Do your research when acquiring a business that is heavily dependent on it’s social traffic to make sure you can replicate the same success as the previous owner. And understand that now, all social channels have ways to advertise. You may be able to cost effectively reach the same audience through Pay-per-Click without having to spend loads of time managing the channel.
It drives me crazy when I see sellers or brokers that state a business has a “strong brand”. OK, if you’re buying a business under $20M, most likely the business doesn’t have a brand. It may have a reputation, a logo and a mission statement, but not a brand (yet). Coca-cola and McDonalds spend hundreds of millions on their brands. The marketing dollars of the business you are acquiring is most likely not driving brand recognition yet.
What the company does have, is a strong reputation. There is tremendous value in reputation. We recently purchased a dropshipping business and they had 5 start reviews from every one of their 400 customers. The business was a sound investment to begin with but it was those reviews that made our decision to buy it an easy one.
But don’t confuse branding with local or social reputation.
Catchy urls can definitely help your customers remember your site. And there is value in shorter 1 or 2 word urls as they are easier to remember, faster to type and less prone to making an error when entering the url.
There are many sites out there that will help you ball-park the value of a URL. This is the best way to really determine what a domain is worth without being sucked into a subjective discussion.
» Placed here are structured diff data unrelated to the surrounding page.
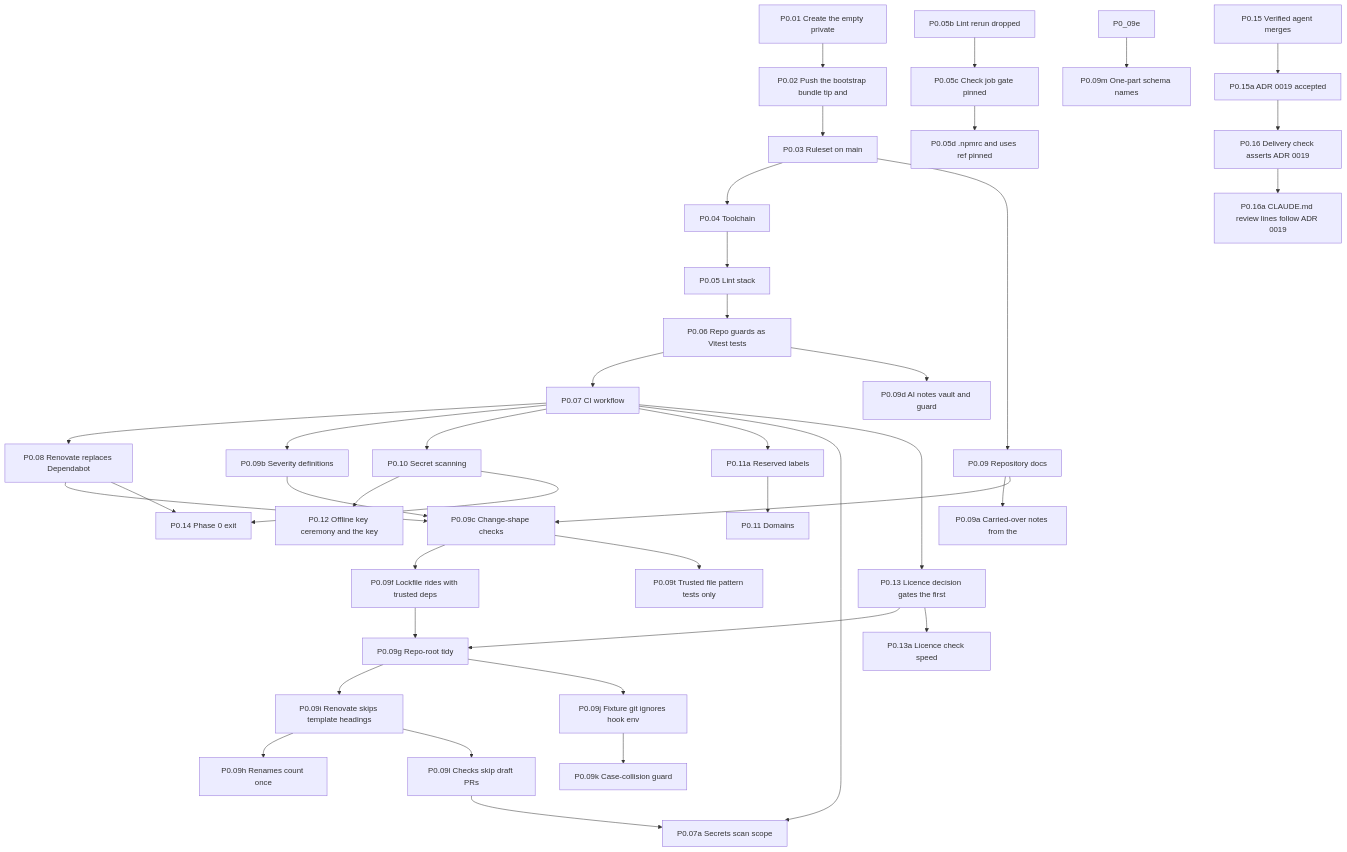
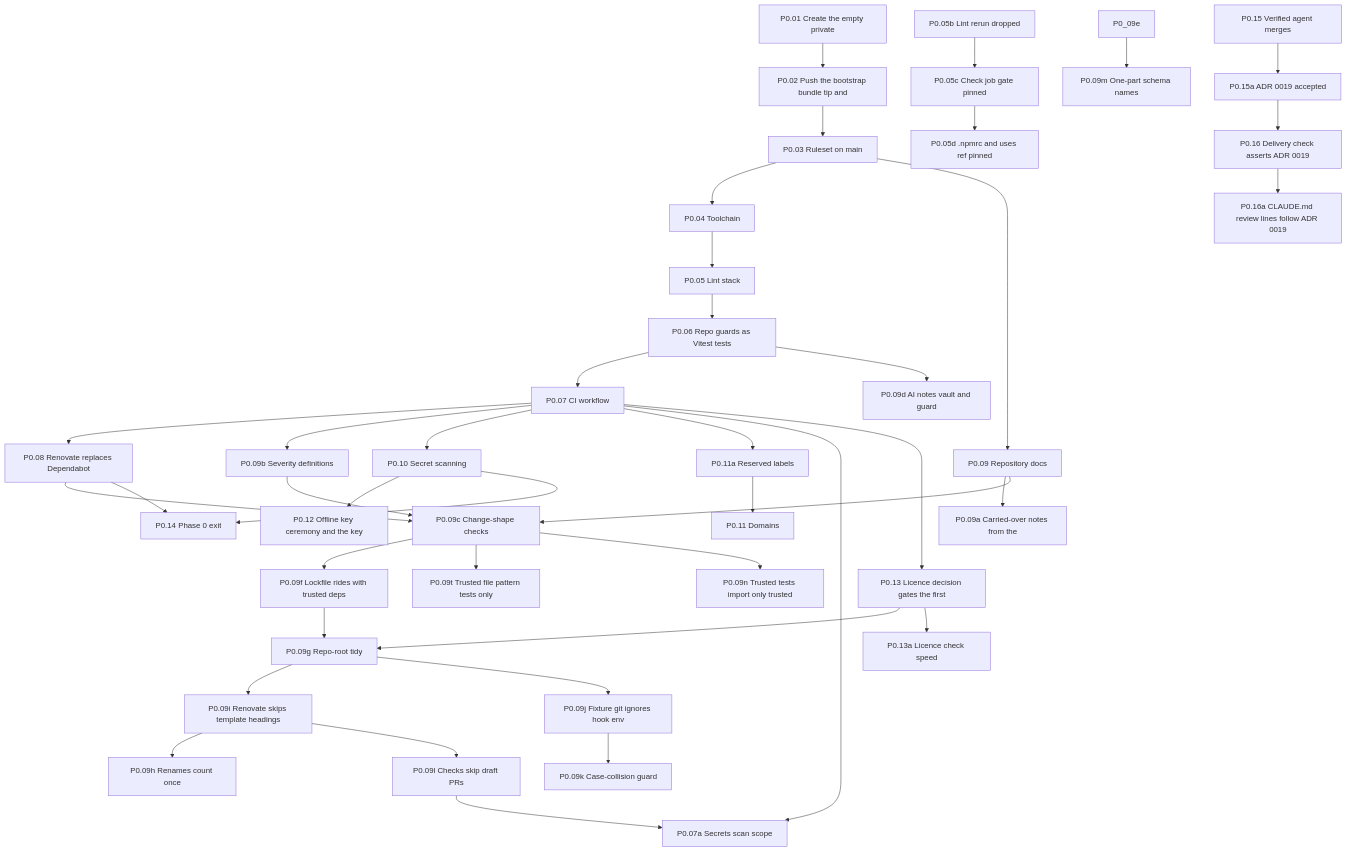
One commit to Undefined6799/unset changed the first of 11 diagrams in docs/ai/book/01-outline.md. Above: the diagram before and after it, drawn with Mermaid. The commit also changed other lines of this file and 3 other files, not shown here.

````diff
--- a/docs/ai/book/01-outline.md
+++ b/docs/ai/book/01-outline.md
@@ -68,79 +69,81 @@
 ```mermaid
 flowchart TD
   P0_01["P0.01 Create the empty private"]
   P0_02["P0.02 Push the bootstrap bundle tip and"]
   P0_03["P0.03 Ruleset on main"]
   P0_04["P0.04 Toolchain"]
   P0_05["P0.05 Lint stack"]
   P0_05b["P0.05b Lint rerun dropped"]
   P0_05c["P0.05c Check job gate pinned"]
   P0_05d["P0.05d .npmrc and uses ref pinned"]
   P0_06["P0.06 Repo guards as Vitest tests"]
   P0_07["P0.07 CI workflow"]
   P0_08["P0.08 Renovate replaces Dependabot"]
   P0_09["P0.09 Repository docs"]
   P0_09a["P0.09a Carried-over notes from the"]
   P0_09b["P0.09b Severity definitions"]
   P0_09c["P0.09c Change-shape checks"]
   P0_09d["P0.09d AI notes vault and guard"]
   P0_09f["P0.09f Lockfile rides with trusted deps"]
   P0_09g["P0.09g Repo-root tidy"]
   P0_09h["P0.09h Renames count once"]
   P0_09i["P0.09i Renovate skips template headings"]
   P0_09l["P0.09l Checks skip draft PRs"]
   P0_07a["P0.07a Secrets scan scope"]
   P0_09j["P0.09j Fixture git ignores hook env"]
   P0_09k["P0.09k Case-collision guard"]
   P0_09m["P0.09m One-part schema names"]
   P0_09t["P0.09t Trusted file pattern tests only"]
+  P0_09n["P0.09n Trusted tests import only trusted"]
   P0_10["P0.10 Secret scanning"]
   P0_11a["P0.11a Reserved labels"]
   P0_11["P0.11 Domains"]
   P0_12["P0.12 Offline key ceremony and the key"]
   P0_13["P0.13 Licence decision gates the first"]
   P0_13a["P0.13a Licence check speed"]
   P0_14["P0.14 Phase 0 exit"]
   P0_15["P0.15 Verified agent merges"]
   P0_15a["P0.15a ADR 0019 accepted"]
   P0_16["P0.16 Delivery check asserts ADR 0019"]
   P0_16a["P0.16a CLAUDE.md review lines follow ADR 0019"]
   P0_01 --> P0_02
   P0_02 --> P0_03
   P0_03 --> P0_04
   P0_04 --> P0_05
   P0_05b --> P0_05c
   P0_05c --> P0_05d
   P0_05 --> P0_06
   P0_06 --> P0_07
   P0_07 --> P0_08
   P0_03 --> P0_09
   P0_09 --> P0_09a
   P0_07 --> P0_09b
   P0_08 --> P0_09c
   P0_09 --> P0_09c
   P0_09b --> P0_09c
   P0_06 --> P0_09d
   P0_09c --> P0_09f
   P0_09c --> P0_09t
+  P0_09c --> P0_09n
   P0_09f --> P0_09g
   P0_13 --> P0_09g
   P0_09g --> P0_09i
   P0_09g --> P0_09j
   P0_09i --> P0_09h
   P0_09j --> P0_09k
   P0_09e --> P0_09m
   P0_09i --> P0_09l
   P0_07 --> P0_10
   P0_07 --> P0_11a
   P0_07 --> P0_07a
   P0_09l --> P0_07a
   P0_11a --> P0_11
   P0_10 --> P0_12
   P0_07 --> P0_13
   P0_13 --> P0_13a
   P0_08 --> P0_14
   P0_10 --> P0_14
   P0_15 --> P0_15a
   P0_15a --> P0_16
   P0_16 --> P0_16a
 ```
````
Some sellers and brokers will put a premium on their business because it’s in a certain niche. In very few cases where the barrier to entry is extremely high (like if you need a license) this could be warranted, for example, when Canada legalized Cannabis, they only allowed a few licenses for dispensaries to operate in Ontario. If you have one of those licenses, you can charge a heavy premium for your business..
But this is very rare in the online world and often niche should not be deemed an asset that drives a drive valuation.
Funnels / Processes / Systems
It’s one thing for a seller to highlight some key functions, processes or systems they have in place as part of the value of the business, but this should not be itemized out separately (outsourcing being the only exception). These processes are why the revenue and profits are what they are. And the profit has driven the bulk of the price of the enterprise. We should not be double counting these.
I’ve had sellers tell me that they are including documented standard operating procedures as part of the sale and this has value. And it does, but that value is already calculated as part of the sales price and is a standard training protocol.
When looking to buy a business, it’s important to properly align value to various assets. Many times what an asset is worth is very clear. But sometimes, the buyer and the seller will have different views on the value of certain assets and it can create a difference in opinion on the overall price of the business.
Our recommendation for buyers is to understand where the seller is coming from but to explain to them why some of their assets just aren’t important to you and that you are not willing to pay a premium for them.
At the same time, in any good negotiation, it’s important not to lose sight of the forest from the trees. It may be well worth giving in on some overpriced assets, to gain access to many more underpriced ones that can create a significantly higher return on investment overall.
Help us grow this list and provide value for more readers. If you think of other commonly underestimated assets that buyers should look for or have seen overly inflated asset prices, add them into the comments below.